He seems to alternate between wild improvisation, allowing black lines, thick and thin, to wander around and off the edge of the panel, and deliberate pattern-making with circles and other shapes that require a very steady hand; another product of those thousands of hours of practice.
Toro often works from photographs and may start with a few pencil lines on the panel to establish the perspective and proportion of his subject. But his color palette for each painting is improvised. One color calls for the next, he explains. Though intuitive in nature, that, too, is a skill acquired through thousands of hours of practice.
This notion of the 20,000 to 30,000 hours needed for artists to develop their unique style is Toro’s expansion of Malcolm Gladwell’s “Outliers” theme. Gladwell’s research revealed that the stars in any field, from athletes to scientists, have typically invested 10,000 hours or more to achieve their expertise. Toro asserts the bar is higher for artists, which is why his advice to emerging artists is always, “Be prolific.”
Toro believes an artist’s evolution doesn’t stop after 30,000 hours; in fact it never stops. An experimental process may lead to ideas for new subject; a new subject for a series may call for experiments in new processes. So this is where Toro is today, but check back in five years and see where evolution has taken him. Right now he’s contemplating a new series of paintings for a summer exhibit in San Diego.
Toro is delighted to be working with the Utah Arts Alliance as a board member and to be able to help the Urban Arts Gallery redefine their mission. His show is the first solo show the gallery has offered thus far.
Jimmi Toro’s work is on exhibit at Urban Arts Gallery through April 6.

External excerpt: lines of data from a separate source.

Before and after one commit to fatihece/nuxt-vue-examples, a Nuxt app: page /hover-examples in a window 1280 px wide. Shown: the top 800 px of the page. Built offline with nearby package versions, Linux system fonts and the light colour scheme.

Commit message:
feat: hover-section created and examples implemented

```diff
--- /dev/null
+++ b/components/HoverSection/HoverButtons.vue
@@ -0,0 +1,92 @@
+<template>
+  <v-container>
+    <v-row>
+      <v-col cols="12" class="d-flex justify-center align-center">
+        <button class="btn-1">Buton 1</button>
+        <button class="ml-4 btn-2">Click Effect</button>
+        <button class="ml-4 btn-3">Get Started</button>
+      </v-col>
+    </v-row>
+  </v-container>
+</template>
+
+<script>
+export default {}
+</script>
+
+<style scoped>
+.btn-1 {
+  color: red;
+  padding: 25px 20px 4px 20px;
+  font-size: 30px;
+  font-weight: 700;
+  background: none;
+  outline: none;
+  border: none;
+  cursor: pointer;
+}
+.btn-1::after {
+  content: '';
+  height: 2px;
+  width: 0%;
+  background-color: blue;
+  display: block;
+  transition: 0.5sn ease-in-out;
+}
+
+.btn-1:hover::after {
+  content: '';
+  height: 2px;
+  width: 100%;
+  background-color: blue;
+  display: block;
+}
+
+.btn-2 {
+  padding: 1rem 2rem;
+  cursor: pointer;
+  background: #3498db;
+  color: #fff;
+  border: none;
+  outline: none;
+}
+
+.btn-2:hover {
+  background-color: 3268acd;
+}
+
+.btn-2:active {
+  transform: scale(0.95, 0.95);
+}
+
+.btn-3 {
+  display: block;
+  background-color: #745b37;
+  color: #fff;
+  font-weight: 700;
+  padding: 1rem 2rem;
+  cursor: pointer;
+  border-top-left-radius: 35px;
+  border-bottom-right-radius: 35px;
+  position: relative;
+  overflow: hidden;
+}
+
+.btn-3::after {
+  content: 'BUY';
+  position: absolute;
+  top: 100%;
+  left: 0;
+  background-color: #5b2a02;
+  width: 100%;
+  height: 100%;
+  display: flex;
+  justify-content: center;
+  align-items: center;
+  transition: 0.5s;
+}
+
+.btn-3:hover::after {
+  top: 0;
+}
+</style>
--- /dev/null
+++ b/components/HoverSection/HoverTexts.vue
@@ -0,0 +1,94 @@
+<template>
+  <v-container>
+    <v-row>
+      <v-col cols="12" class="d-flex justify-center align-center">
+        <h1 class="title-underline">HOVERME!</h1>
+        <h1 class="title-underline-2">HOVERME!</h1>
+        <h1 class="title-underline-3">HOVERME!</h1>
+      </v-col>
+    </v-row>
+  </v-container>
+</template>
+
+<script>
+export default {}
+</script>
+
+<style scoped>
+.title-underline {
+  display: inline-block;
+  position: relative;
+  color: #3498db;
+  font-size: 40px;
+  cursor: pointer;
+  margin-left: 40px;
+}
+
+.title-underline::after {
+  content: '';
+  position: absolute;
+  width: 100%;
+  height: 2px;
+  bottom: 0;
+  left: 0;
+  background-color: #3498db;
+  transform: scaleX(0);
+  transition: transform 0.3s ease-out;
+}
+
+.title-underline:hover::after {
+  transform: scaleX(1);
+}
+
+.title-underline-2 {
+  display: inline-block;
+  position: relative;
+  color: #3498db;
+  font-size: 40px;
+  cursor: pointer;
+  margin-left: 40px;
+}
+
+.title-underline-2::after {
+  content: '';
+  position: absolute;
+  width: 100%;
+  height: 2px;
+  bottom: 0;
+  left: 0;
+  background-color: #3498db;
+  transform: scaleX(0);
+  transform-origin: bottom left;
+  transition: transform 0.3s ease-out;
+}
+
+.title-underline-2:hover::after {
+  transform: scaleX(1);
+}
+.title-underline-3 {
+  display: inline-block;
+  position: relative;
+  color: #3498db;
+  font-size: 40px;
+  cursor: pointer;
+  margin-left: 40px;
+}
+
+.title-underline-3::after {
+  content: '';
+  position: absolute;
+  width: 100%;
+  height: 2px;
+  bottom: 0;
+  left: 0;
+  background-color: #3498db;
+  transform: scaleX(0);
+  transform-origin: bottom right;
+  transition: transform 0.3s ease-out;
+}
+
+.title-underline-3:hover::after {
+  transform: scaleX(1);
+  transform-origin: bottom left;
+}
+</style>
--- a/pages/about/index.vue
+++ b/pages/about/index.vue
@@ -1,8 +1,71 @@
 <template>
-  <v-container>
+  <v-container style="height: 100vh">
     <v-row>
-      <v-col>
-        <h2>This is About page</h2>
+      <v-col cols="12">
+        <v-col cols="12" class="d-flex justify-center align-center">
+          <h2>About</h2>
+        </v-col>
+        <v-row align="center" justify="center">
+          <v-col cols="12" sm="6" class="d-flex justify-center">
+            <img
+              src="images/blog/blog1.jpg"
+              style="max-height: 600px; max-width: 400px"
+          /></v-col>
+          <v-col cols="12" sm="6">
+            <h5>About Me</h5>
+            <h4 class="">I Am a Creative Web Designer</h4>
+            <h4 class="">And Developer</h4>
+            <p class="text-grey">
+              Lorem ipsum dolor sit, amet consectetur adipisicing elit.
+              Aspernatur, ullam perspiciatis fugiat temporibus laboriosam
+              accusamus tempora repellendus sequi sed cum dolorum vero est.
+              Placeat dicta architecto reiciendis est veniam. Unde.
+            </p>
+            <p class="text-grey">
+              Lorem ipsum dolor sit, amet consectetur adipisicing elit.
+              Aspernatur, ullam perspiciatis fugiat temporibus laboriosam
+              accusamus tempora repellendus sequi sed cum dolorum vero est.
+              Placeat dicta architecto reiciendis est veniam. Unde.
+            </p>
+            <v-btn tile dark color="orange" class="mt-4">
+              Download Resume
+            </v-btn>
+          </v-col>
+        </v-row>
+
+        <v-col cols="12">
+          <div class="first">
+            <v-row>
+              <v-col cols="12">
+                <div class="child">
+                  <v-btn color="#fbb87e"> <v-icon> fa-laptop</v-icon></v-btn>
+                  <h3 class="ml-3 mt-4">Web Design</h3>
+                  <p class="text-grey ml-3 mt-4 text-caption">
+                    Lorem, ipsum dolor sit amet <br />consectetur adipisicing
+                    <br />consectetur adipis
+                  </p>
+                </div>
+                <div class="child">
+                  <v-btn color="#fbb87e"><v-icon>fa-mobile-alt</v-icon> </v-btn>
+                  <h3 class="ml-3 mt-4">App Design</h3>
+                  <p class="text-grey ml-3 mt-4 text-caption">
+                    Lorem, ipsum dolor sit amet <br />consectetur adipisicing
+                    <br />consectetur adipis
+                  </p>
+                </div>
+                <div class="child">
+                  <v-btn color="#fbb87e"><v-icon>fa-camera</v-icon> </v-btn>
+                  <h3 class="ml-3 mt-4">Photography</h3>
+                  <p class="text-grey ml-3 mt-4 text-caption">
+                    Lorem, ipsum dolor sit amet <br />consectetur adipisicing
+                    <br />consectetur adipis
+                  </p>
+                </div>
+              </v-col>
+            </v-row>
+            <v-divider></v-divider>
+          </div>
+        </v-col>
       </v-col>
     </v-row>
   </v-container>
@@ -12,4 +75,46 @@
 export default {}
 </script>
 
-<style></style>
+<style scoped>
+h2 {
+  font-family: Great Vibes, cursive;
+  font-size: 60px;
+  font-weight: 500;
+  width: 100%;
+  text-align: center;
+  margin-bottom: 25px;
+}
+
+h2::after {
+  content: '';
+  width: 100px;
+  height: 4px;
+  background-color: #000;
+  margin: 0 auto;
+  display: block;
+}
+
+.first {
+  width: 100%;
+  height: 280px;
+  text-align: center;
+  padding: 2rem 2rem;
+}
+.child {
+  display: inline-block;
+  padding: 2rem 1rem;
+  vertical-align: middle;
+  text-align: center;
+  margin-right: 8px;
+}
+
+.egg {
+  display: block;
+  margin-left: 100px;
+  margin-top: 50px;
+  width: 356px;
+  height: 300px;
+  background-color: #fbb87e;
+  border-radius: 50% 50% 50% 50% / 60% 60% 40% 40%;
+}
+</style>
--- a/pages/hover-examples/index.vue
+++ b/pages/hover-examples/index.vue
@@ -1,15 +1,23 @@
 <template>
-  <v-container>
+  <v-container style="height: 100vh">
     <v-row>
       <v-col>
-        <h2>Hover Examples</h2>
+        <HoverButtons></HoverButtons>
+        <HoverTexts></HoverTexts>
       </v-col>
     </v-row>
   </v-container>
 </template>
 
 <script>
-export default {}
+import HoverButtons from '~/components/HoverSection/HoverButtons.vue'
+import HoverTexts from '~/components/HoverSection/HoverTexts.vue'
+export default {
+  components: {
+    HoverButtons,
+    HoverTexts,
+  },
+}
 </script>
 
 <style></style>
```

Sue Martin holds an M.A. in Theatre and has worked in public relations. As an artist, she works in watercolor, oil, and acrylic to capture Utah landscapes or the beauty of everyday objects in still life.